*About this task*
Every line containing "pink" should be copied out. Go through the entries and find them.

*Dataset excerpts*
══════════════════════════════

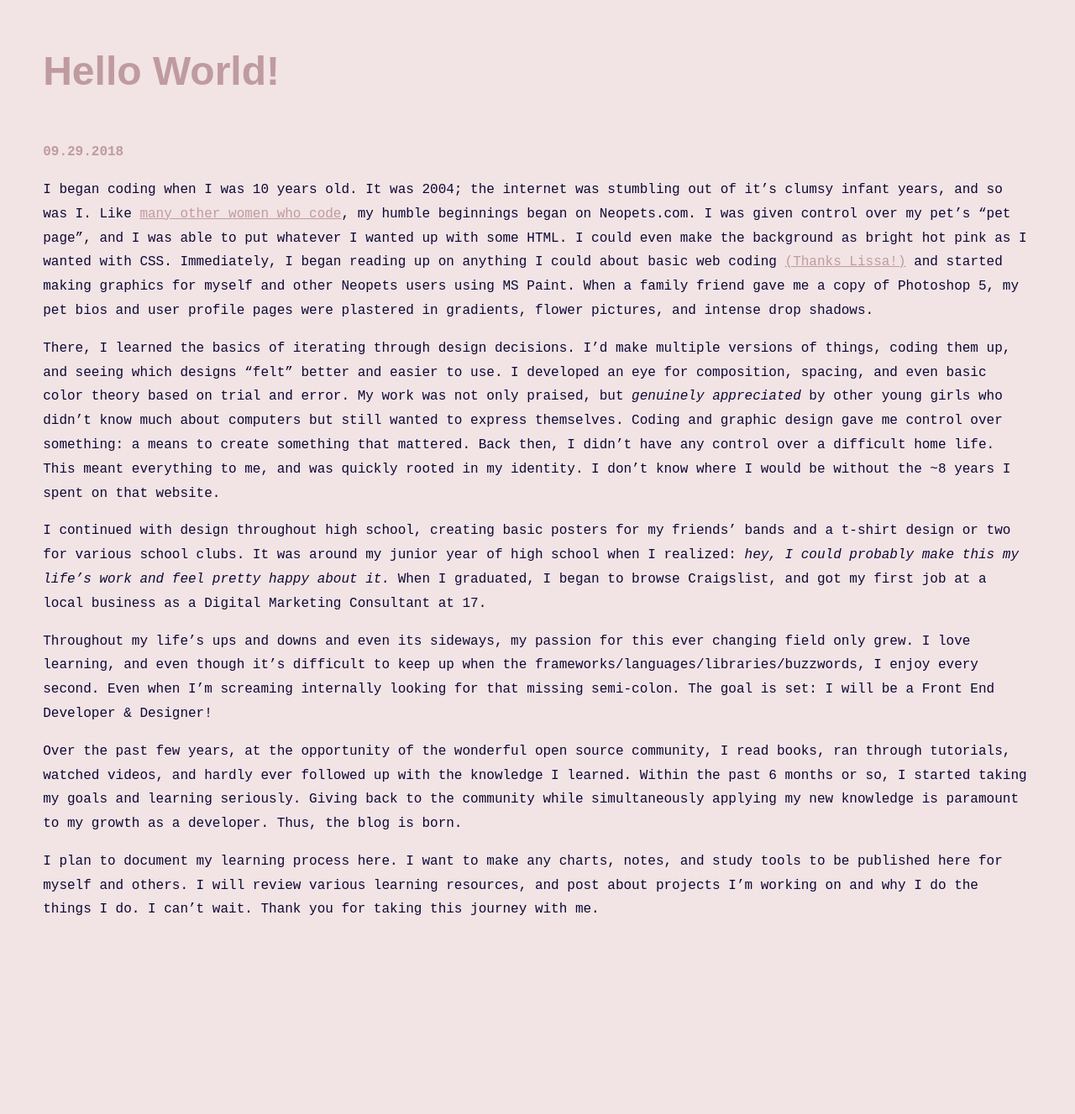
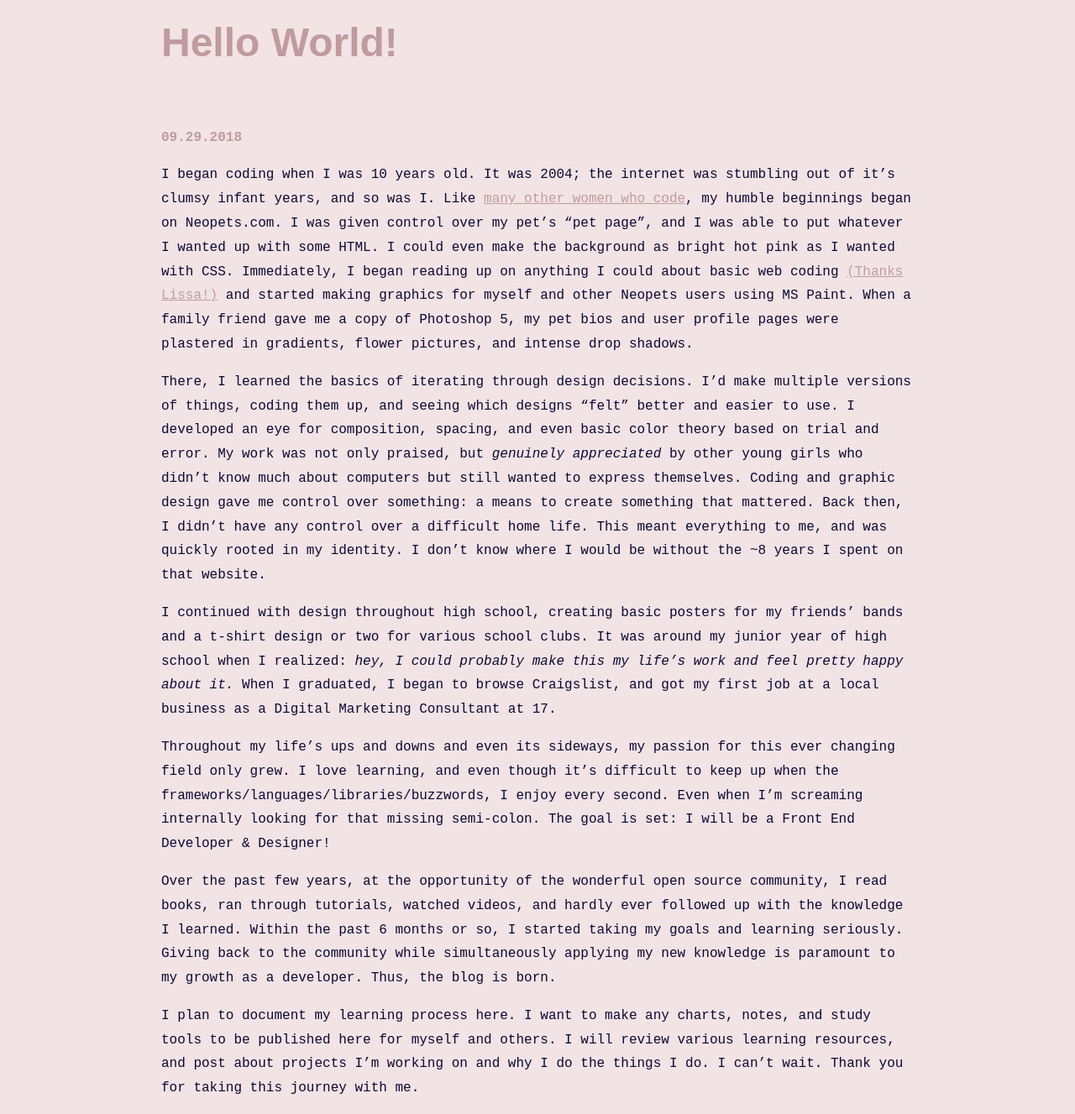
Before and after one commit to breezyfasano/breezyfasano-blog-v2, a Jekyll site: the page built from _posts/2018-9-29-hello-world.md, in a window 1280 px wide. Shown: the whole page at 84% size. Built offline with Jekyll 4.4.1, drawn with Linux system fonts in a browser that asks for light colours; some web fonts are replaced; before the commit the page ends 1165 px from its top, so only the background shows below that.

Commit message:
added readability improvements to blog posts

```diff
--- a/css/posts.scss
+++ b/css/posts.scss
@@ -8,21 +8,28 @@
 @import 'syntax';
 
 body, html {
-    overflow-x: hidden;
     color: $navy-blue;
     background: $white-pink;
     font-family: $body-font;
     font-size: 16px;
-    padding: 2vmax;
+    display: flex;
+    flex-direction: column;
+    align-items: center;
+    width: 100%;
 }
 
 .posts-container {
     line-height: 1.8em;
+    max-width: 90%;
+    @include for-desktop-up {
+        max-width: 70%;
+    }
 
     h1 {
         color: $dark-pink;
         font-family: $header-font;
         font-size: 2em;
+        line-height: 1.3em;
         @include for-desktop-up {
             font-size: 3em;
         }
```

══════════════════════════════

*Task response*
     background: $white-pink;
         color: $dark-pink;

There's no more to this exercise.